Extracted records →
════════════════════

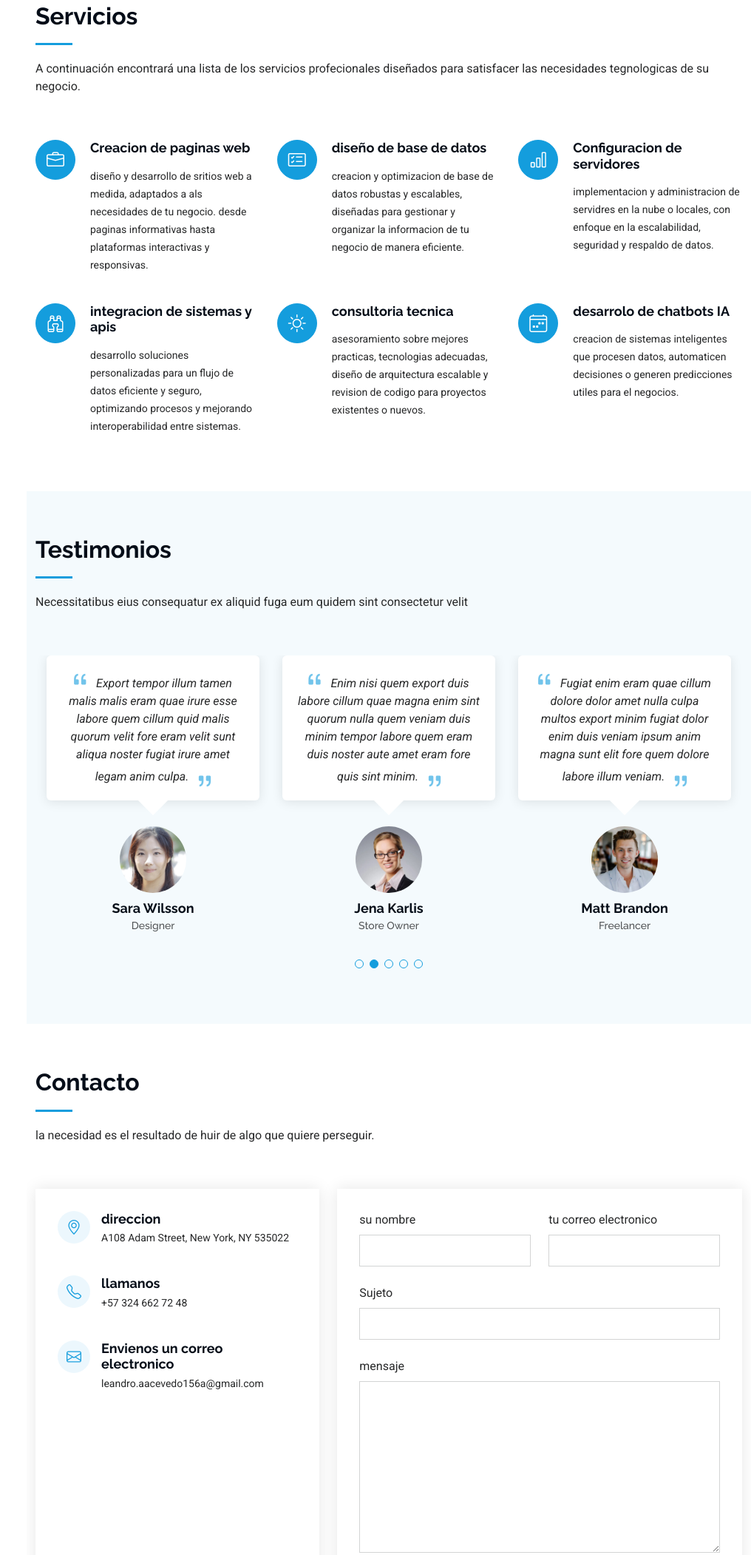
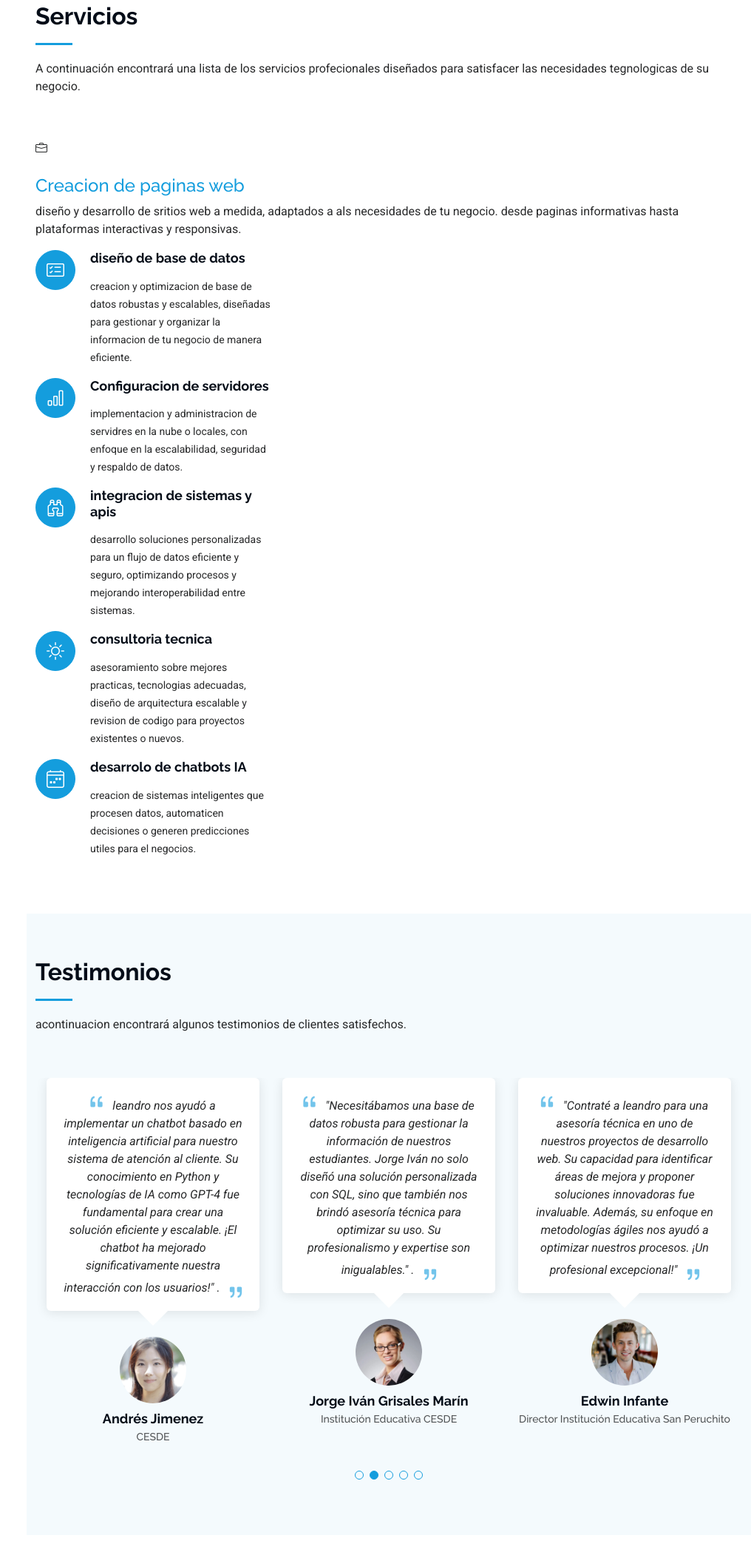
Before and after one commit to leandro-156/portafolio, a plain HTML site: page index.html in a window 1280 px wide. Shown: the part 5498-7600 px from the top of the page at 74% size, without its empty margins (264-1280 px from the left). Drawn offline with Linux system fonts and the light colour scheme; grey boxes are pictures that could not be loaded.

Commit message:
se edito testimonios y servicios

```diff
--- a/index.html
+++ b/index.html
@@ -529,12 +529,12 @@ Entre mis logros participé en el diseño y creación de un sistema de certifica
 
       <div class="container">
 
-        <div class="row gy-4">
+        <div class="row gy-4"
 
           <div class="col-lg-4 col-md-6 service-item d-flex" data-aos="fade-up" data-aos-delay="100">
             <div class="icon flex-shrink-0"><i class="bi bi-briefcase"></i></div>
             <div>
-              <h4 class="title"><a href="service-details.html" class="stretched-link">Creacion de paginas web</a></h4>
+              <h4 class="title"><a href="#" class="stretched-link">Creacion de paginas web</a></h4>
               <p class="description">diseño y desarrollo de sritios web a medida, adaptados a als necesidades de tu negocio. desde paginas informativas hasta plataformas interactivas y responsivas.</p>
             </div>
           </div>
@@ -543,7 +543,7 @@ Entre mis logros participé en el diseño y creación de un sistema de certifica
           <div class="col-lg-4 col-md-6 service-item d-flex" data-aos="fade-up" data-aos-delay="200">
             <div class="icon flex-shrink-0"><i class="bi bi-card-checklist"></i></div>
             <div>
-              <h4 class="title"><a href="service-details.html" class="stretched-link">diseño de base de datos</a></h4>
+              <h4 class="title"><a href="#" class="stretched-link">diseño de base de datos</a></h4>
               <p class="description">creacion y optimizacion de base de datos robustas y escalables, diseñadas para gestionar y organizar la informacion de tu negocio de manera eficiente.</p>
             </div>
           </div><!-- End Service Item -->
@@ -551,7 +551,7 @@ Entre mis logros participé en el diseño y creación de un sistema de certifica
           <div class="col-lg-4 col-md-6 service-item d-flex" data-aos="fade-up" data-aos-delay="300">
             <div class="icon flex-shrink-0"><i class="bi bi-bar-chart"></i></div>
             <div>
-              <h4 class="title"><a href="service-details.html" class="stretched-link">Configuracion de servidores</a></h4>
+              <h4 class="title"><a href="#" class="stretched-link">Configuracion de servidores</a></h4>
               <p class="description">implementacion y administracion de servidres en la nube o locales, con enfoque en la escalabilidad, seguridad y respaldo de datos.</p>
             </div>
           </div><!-- End Service Item -->
@@ -559,7 +559,7 @@ Entre mis logros participé en el diseño y creación de un sistema de certifica
           <div class="col-lg-4 col-md-6 service-item d-flex" data-aos="fade-up" data-aos-delay="400">
             <div class="icon flex-shrink-0"><i class="bi bi-binoculars"></i></div>
             <div>
-              <h4 class="title"><a href="service-details.html" class="stretched-link">integracion de sistemas y apis</a></h4>
+              <h4 class="title"><a href="#" class="stretched-link">integracion de sistemas y apis</a></h4>
               <p class="description">desarrollo soluciones personalizadas para un flujo de datos eficiente y seguro, optimizando procesos y mejorando interoperabilidad entre sistemas.</p>
             </div>
           </div><!-- End Service Item -->
@@ -567,7 +567,7 @@ Entre mis logros participé en el diseño y creación de un sistema de certifica
           <div class="col-lg-4 col-md-6 service-item d-flex" data-aos="fade-up" data-aos-delay="500">
             <div class="icon flex-shrink-0"><i class="bi bi-brightness-high"></i></div>
             <div>
-              <h4 class="title"><a href="service-details.html" class="stretched-link">consultoria tecnica</a></h4>
+              <h4 class="title"><a href="#" class="stretched-link">consultoria tecnica</a></h4>
               <p class="description">asesoramiento sobre mejores practicas, tecnologias adecuadas, diseño de arquitectura escalable y revision de codigo para proyectos existentes o nuevos.</p>
             </div>
           </div><!-- End Service Item -->
@@ -592,7 +592,7 @@ Entre mis logros participé en el diseño y creación de un sistema de certifica
       <!-- Section Title -->
       <div class="container section-title" data-aos="fade-up">
         <h2>Testimonios</h2>
-        <p>Necessitatibus eius consequatur ex aliquid fuga eum quidem sint consectetur velit</p>
+        <p>acontinuacion encontrará algunos testimonios de clientes satisfechos.</p>
       </div><!-- End Section Title -->
 
       <div class="container" data-aos="fade-up" data-aos-delay="100">
@@ -629,12 +629,12 @@ Entre mis logros participé en el diseño y creación de un sistema de certifica
               <div class="testimonial-item">
                 <p>
                   <i class="bi bi-quote quote-icon-left"></i>
-                  <span>Proin iaculis purus consequat sem cure digni ssim donec porttitora entum suscipit rhoncus. Accusantium quam, ultricies eget id, aliquam eget nibh et. Maecen aliquam, risus at semper.</span>
+                  <span>"Trabajar con leandro fue una experiencia increíble. Desarrolló una página web responsiva para nuestra institución educativa que no solo cumplió con nuestras expectativas, sino que las superó. Su atención al detalle y su capacidad para entender nuestras necesidades fueron clave para el éxito del proyecto. ¡Lo recomiendo ampliamente!"</span>
                   <i class="bi bi-quote quote-icon-right"></i>
                 </p>
                 <img src="assets/img/testimonials/testimonials-1.jpg" class="testimonial-img" alt="">
-                <h3>Saul Goodman</h3>
-                <h4>Ceo &amp; Founder</h4>
+                <h3>Juan Lopez</h3>
+                <h4>Institución Educativa San Peruchito</h4>
               </div>
             </div><!-- End testimonial item -->
 
@@ -642,12 +642,13 @@ Entre mis logros participé en el diseño y creación de un sistema de certifica
               <div class="testimonial-item">
                 <p>
                   <i class="bi bi-quote quote-icon-left"></i>
-                  <span>Export tempor illum tamen malis malis eram quae irure esse labore quem cillum quid malis quorum velit fore eram velit sunt aliqua noster fugiat irure amet legam anim culpa.</span>
+                  <span>leandro nos ayudó a implementar un chatbot basado en inteligencia artificial para nuestro sistema de atención al cliente. Su conocimiento en Python y tecnologías de IA como GPT-4 fue fundamental para crear una solución eficiente y escalable. ¡El chatbot ha mejorado significativamente nuestra interacción con los usuarios!"
+                    .</span>
                   <i class="bi bi-quote quote-icon-right"></i>
                 </p>
                 <img src="assets/img/testimonials/testimonials-2.jpg" class="testimonial-img" alt="">
-                <h3>Sara Wilsson</h3>
-                <h4>Designer</h4>
+                <h3> Andrés Jimenez</h3>
+                <h4>CESDE</h4>
               </div>
             </div><!-- End testimonial item -->
 
@@ -655,12 +656,13 @@ Entre mis logros participé en el diseño y creación de un sistema de certifica
               <div class="testimonial-item">
                 <p>
                   <i class="bi bi-quote quote-icon-left"></i>
-                  <span>Enim nisi quem export duis labore cillum quae magna enim sint quorum nulla quem veniam duis minim tempor labore quem eram duis noster aute amet eram fore quis sint minim.</span>
+                  <span>"Necesitábamos una base de datos robusta para gestionar la información de nuestros estudiantes. Jorge Iván no solo diseñó una solución personalizada con SQL, sino que también nos brindó asesoría técnica para optimizar su uso. Su profesionalismo y expertise son inigualables."
+                    .</span>
                   <i class="bi bi-quote quote-icon-right"></i>
                 </p>
                 <img src="assets/img/testimonials/testimonials-3.jpg" class="testimonial-img" alt="">
-                <h3>Jena Karlis</h3>
-                <h4>Store Owner</h4>
+                <h3> Jorge Iván Grisales Marín</h3>
+                <h4>Institución Educativa CESDE</h4>
               </div>
             </div><!-- End testimonial item -->
 
@@ -668,12 +670,12 @@ Entre mis logros participé en el diseño y creación de un sistema de certifica
               <div class="testimonial-item">
                 <p>
                   <i class="bi bi-quote quote-icon-left"></i>
-                  <span>Fugiat enim eram quae cillum dolore dolor amet nulla culpa multos export minim fugiat dolor enim duis veniam ipsum anim magna sunt elit fore quem dolore labore illum veniam.</span>
+                  <span>"Contraté a leandro  para una asesoría técnica en uno de nuestros proyectos de desarrollo web. Su capacidad para identificar áreas de mejora y proponer soluciones innovadoras fue invaluable. Además, su enfoque en metodologías ágiles nos ayudó a optimizar nuestros procesos. ¡Un profesional excepcional!"</span>
                   <i class="bi bi-quote quote-icon-right"></i>
                 </p>
                 <img src="assets/img/testimonials/testimonials-4.jpg" class="testimonial-img" alt="">
-                <h3>Matt Brandon</h3>
-                <h4>Freelancer</h4>
+                <h3>Edwin Infante</h3>
+                <h4>Director Institución Educativa San Peruchito</h4>
               </div>
             </div><!-- End testimonial item -->
 
@@ -681,12 +683,13 @@ Entre mis logros participé en el diseño y creación de un sistema de certifica
               <div class="testimonial-item">
                 <p>
                   <i class="bi bi-quote quote-icon-left"></i>
-                  <span>Quis quorum aliqua sint quem legam fore sunt eram irure aliqua veniam tempor noster veniam sunt culpa nulla illum cillum fugiat legam esse veniam culpa fore nisi cillum quid.</span>
+                  <span>"leandro colaboró con nuestro equipo en el desarrollo de una aplicación web full stack. Su dominio de tecnologías como Node.js, JavaScript y AWS fue impresionante. Además, su actitud colaborativa y su compromiso con los plazos hicieron que el proyecto fuera un éxito. ¡Sin duda lo volvería a contratar!"
+                  </span>
                   <i class="bi bi-quote quote-icon-right"></i>
                 </p>
                 <img src="assets/img/testimonials/testimonials-5.jpg" class="testimonial-img" alt="">
-                <h3>John Larson</h3>
-                <h4>Entrepreneur</h4>
+                <h3>Giroplay SAS</h3>
+                <h4>Empresa de Software</h4>
               </div>
             </div><!-- End testimonial item -->
 
@@ -704,7 +707,7 @@ Entre mis logros participé en el diseño y creación de un sistema de certifica
       <!-- Section Title -->
       <div class="container section-title" data-aos="fade-up">
         <h2>Contacto</h2>
-        <p>la necesidad es el resultado de huir de algo  que quiere perseguir.
+        <p>Trabajemos juntos contactame
         </p>
       </div><!-- End Section Title -->
 
@@ -719,14 +722,14 @@ Entre mis logros participé en el diseño y creación de un sistema de certifica
                 <i class="bi bi-geo-alt flex-shrink-0"></i>
                 <div>
                   <h3>direccion</h3>
-                  <p>A108 Adam Street, New York, NY 535022</p>
+                  <p>andes antioquia</p>
                 </div>
               </div><!-- End Info Item -->
 
               <div class="info-item d-flex" data-aos="fade-up" data-aos-delay="300">
                 <i class="bi bi-telephone flex-shrink-0"></i>
                 <div>
-                  <h3>llamanos</h3>
+                  <h3>telefono</h3>
                   <p>+57 324 662 72 48</p>
                 </div>
               </div><!-- End Info Item -->
@@ -734,7 +737,7 @@ Entre mis logros participé en el diseño y creación de un sistema de certifica
               <div class="info-item d-flex" data-aos="fade-up" data-aos-delay="400">
                 <i class="bi bi-envelope flex-shrink-0"></i>
                 <div>
-                  <h3>Envienos un correo electronico</h3>
+                  <h3>correo electrónico</h3>
                   <p>leandro.aacevedo156a@gmail.com</p>
                 </div>
               </div><!-- End Info Item -->
@@ -748,7 +751,7 @@ Entre mis logros participé en el diseño y creación de un sistema de certifica
               <div class="row gy-4">
 
                 <div class="col-md-6">
-                  <label for="name-field" class="pb-2">su nombre</label>
+                  <label for="name-field" class="pb-2">tu Nombre</label>
                   <input type="text" name="name" id="name-field" class="form-control" required="">
                 </div>
 
@@ -758,7 +761,7 @@ Entre mis logros participé en el diseño y creación de un sistema de certifica
                 </div>
 
                 <div class="col-md-12">
-                  <label for="subject-field" class="pb-2">Sujeto</label>
+                  <label for="subject-field" class="pb-2">asunto</label>
                   <input type="text" class="form-control" name="subject" id="subject-field" required="">
                 </div>
 
@@ -768,9 +771,9 @@ Entre mis logros participé en el diseño y creación de un sistema de certifica
                 </div>
 
                 <div class="col-md-12 text-center">
-                  <div class="loading">Loading</div>
+                  <div class="loading">Cargando</div>
                   <div class="error-message"></div>
-                  <div class="sent-message">Your message has been sent. Thank you!</div>
+                  <div class="sent-message">tu mensaje a sido enviado. ¡gracias!</div>
 
                   <button type="submit">enviar mensaje</button>
                 </div>
@@ -791,16 +794,14 @@ Entre mis logros participé en el diseño y creación de un sistema de certifica
 
     <div class="container">
       <div class="copyright text-center ">
-        <p>© <span>Copyright</span> <strong class="px-1 sitename">iPortfolio</strong> <span>All Rights Reserved</span></p>
+        <p>© <span>Copyright</span> <strong class="px-1 sitename">portafolio</strong> <span>todods los derechos reservados</span></p>
       </div>
       <div class="credits">
-        <!-- All the links in the footer should remain intact. -->
-        <!-- You can delete the links only if you've purchased the pro version. -->
-        <!-- Licensing information: https://bootstrapmade.com/license/ -->
-        <!-- Purchase the pro version with working PHP/AJAX contact form: [buy-url] -->
-        Designed by <a href="https://bootstrapmade.com/">BootstrapMade</a> Distributed by <a href="https://themewagon.com">ThemeWagon</a>
-      </div>
-    </div>
+
+        Diseñado por<a href="https://bootstrapmade.com/">john leandro acevedo pareja
+        </div>
+        <div>
+
 
   </footer>
 
```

════════════════════

Aim of the task →
Which lines above contain the word "field"? Copy each of them.

Response to this task →
-                  <label for="name-field" class="pb-2">su nombre</label>
+                  <label for="name-field" class="pb-2">tu Nombre</label>
                   <input type="text" name="name" id="name-field" class="form-control" required="">
-                  <label for="subject-field" class="pb-2">Sujeto</label>
+                  <label for="subject-field" class="pb-2">asunto</label>
                   <input type="text" class="form-control" name="subject" id="subject-field" required="">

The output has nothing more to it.